By: Jeff Bullock
Three Things to Ask Your Advisor in November
Being a wealth advisor is a lot like navigating a ship through the ocean. While you can prepare for all the different types of elements you may encounter, ultimately, you have to navigate in whatever weather appears that day. Without a doubt, 2022 has been an unprecedented year for ‘financial weather’ disrupting many portfolios and personal goals. Despite what has happened, a great wealth advisor is always adjusting and will see the landscape as it appears today, and make decisions based on the present situation. As we near the end of the year, there are potentially a few things that can be done to re-position your portfolio for next year.
Everything starts with good communication with your wealth advisor. I would suggest you call your advisor this month, and along with other questions you might have, ask them these three questions:
- Have you done any tax-loss harvesting in my portfolio this year?
- The current tax code allows you to “carry forward” capital losses indefinitely into the future, as well as deduct up to $3,000 of those losses in the current year. After a year like this where many financial securities are down, harvesting losses can be an effective strategy to get a small deduction today, while also banking those losses for use against gains in future years.
- Are you helping me mitigate capital gains distributions?
- At the end of every year, many mutual funds and some ETFs will distribute something called a “capital gains distribution.” This is where the fund will pass through a portion of the proceeds from sales that occurred within the fund, to the fund holder. If you own a mutual fund or ETF that does this type of distribution, then it will be a taxable event, which in a year like this feels even worse. There are strategies to mitigate these types of distributions that your advisor should already should be implementing.
- Does a Roth IRA conversion make sense this year?
- Perhaps you have money in a Traditional IRA that you’ve always wanted to convert to a Roth IRA, but have never wanted to pay the tax. With the market being down so much this year, it might make sense to ask your advisor if this is a good year to convert these funds to a Roth IRA. There will be a tax associated with this conversion, but this may be an opportunity to explore if it makes sense for your tax situation.
Before you get too busy with holiday gatherings and other year-end events, call your advisor and check-in on your portfolio. Despite the difficult year in markets, there are still ways that you can set your investments up for a better tomorrow.

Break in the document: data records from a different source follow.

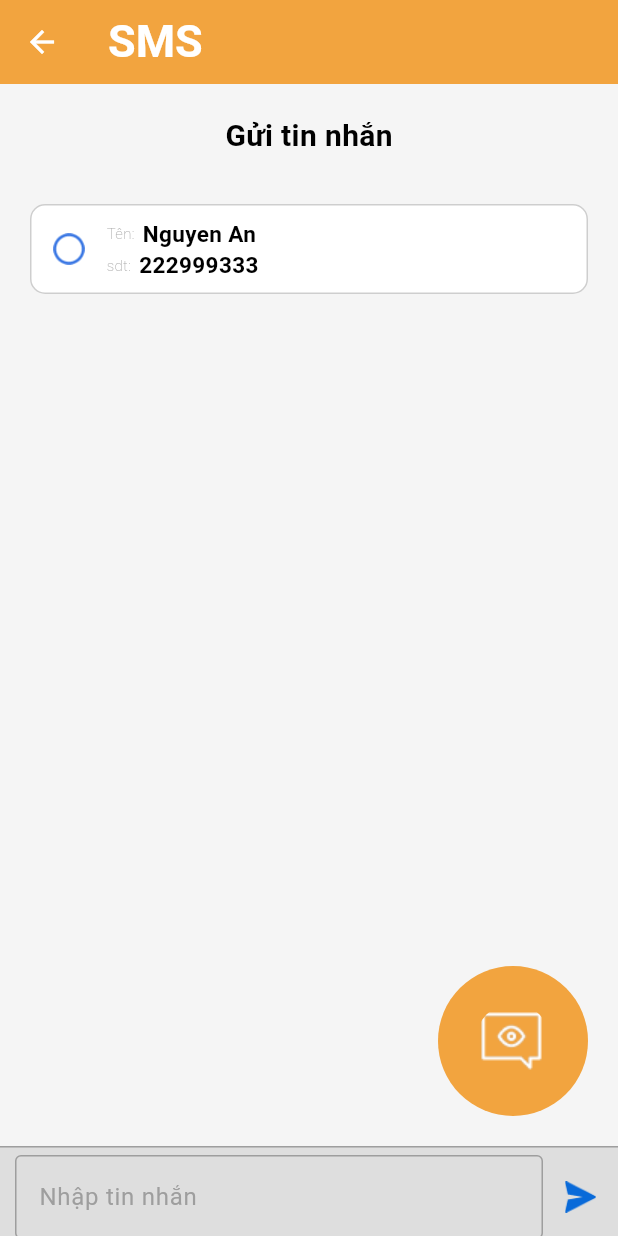
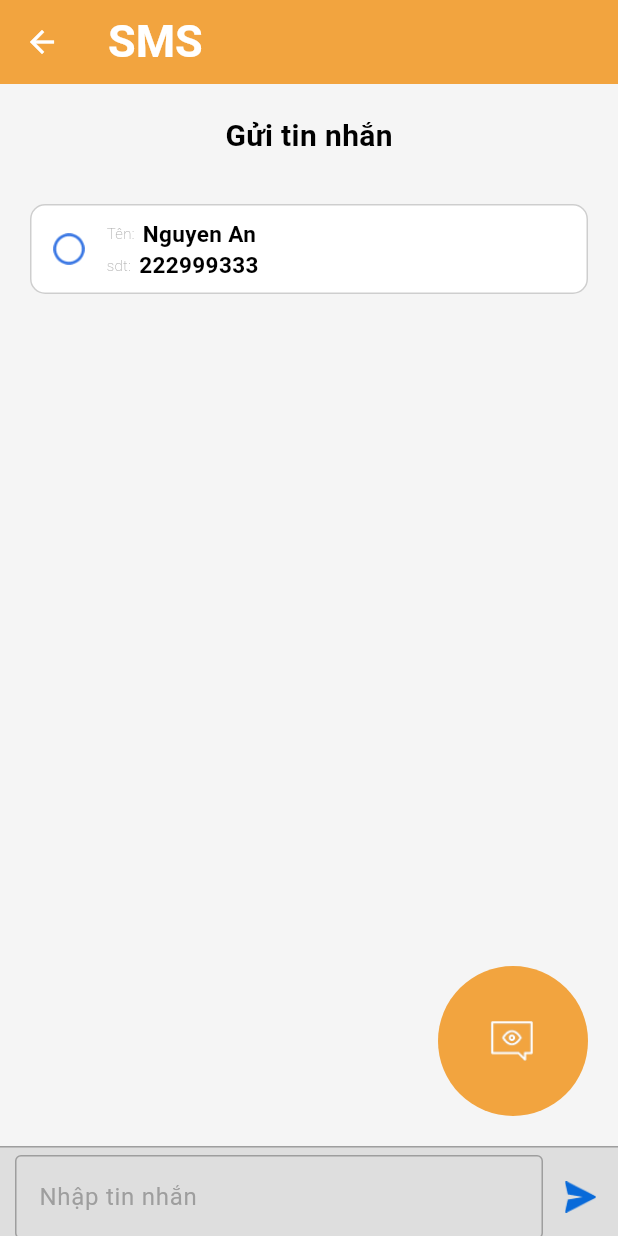
Before and after one commit to tamvu07/TA_Shop, a Flutter app: the SMSPage screen opened by its route, on a phone screen of 412 x 824 dp. Run offline on Flutter 3.47's test engine with Material 3 defaults, Android fonts, the phone set to English and light mode, and no system bars; drawn by our look-alikes of keyboard_actions; our stand-ins replace firebase_core, firebase_database, go_router, logger; accounts and stored records are empty.

Commit message:
*Update code

```diff
--- a/TAShop/lib/src/screens/sms.dart
+++ b/TAShop/lib/src/screens/sms.dart
@@ -136,12 +136,10 @@ class _SMSPageState extends State<SMSPage> {
               bottom: 80,
               child: CircleAvatar(
                 radius: 50.0,
-              backgroundColor:  Color(0xFFF2A43F),
-              child: ClipOval(
-    child: Image.asset(
-      AppAssets.icEyesMessage,
-      fit: BoxFit.cover,
-    ),
+                backgroundColor: Color(0xFFF2A43F),
+                child: Transform.scale(
+                  scale: 0.7,
+                  child: Image.asset(AppAssets.icEyesMessage),
                 ),
               ),
             ),
```
Lines whose indentation alone changed are shown as unchanged.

This blog is general communication being provided for informational purposes only. This information is in no way a solicitation or offer to sell securities or investment advisory services. It is educational in nature and not to be taken as advice or a recommendation for any specific investment product or investment strategy. This does not contain sufficient information to support an investment decision. Any investment or investment strategy mentioned may not be suitable for all investors or in their best interest. Statistical information, quotes, charts, references to articles or any other quoted statement or statements regarding market or other financial information is obtained from sources which we believe reliable, but we do not warrant or guarantee the timeliness or accuracy of this information. All rights are reserved. No part of this blog including text, graphics, et al, may be reproduced or copied in any format, electronic, print, et al, without written consent from Fidelis Wealth Advisors, LLC. Fidelis Wealth Advisors does not provide legal or tax advice. Please be advised to consult with your investment advisor, attorney or tax professional before making any investment decisions.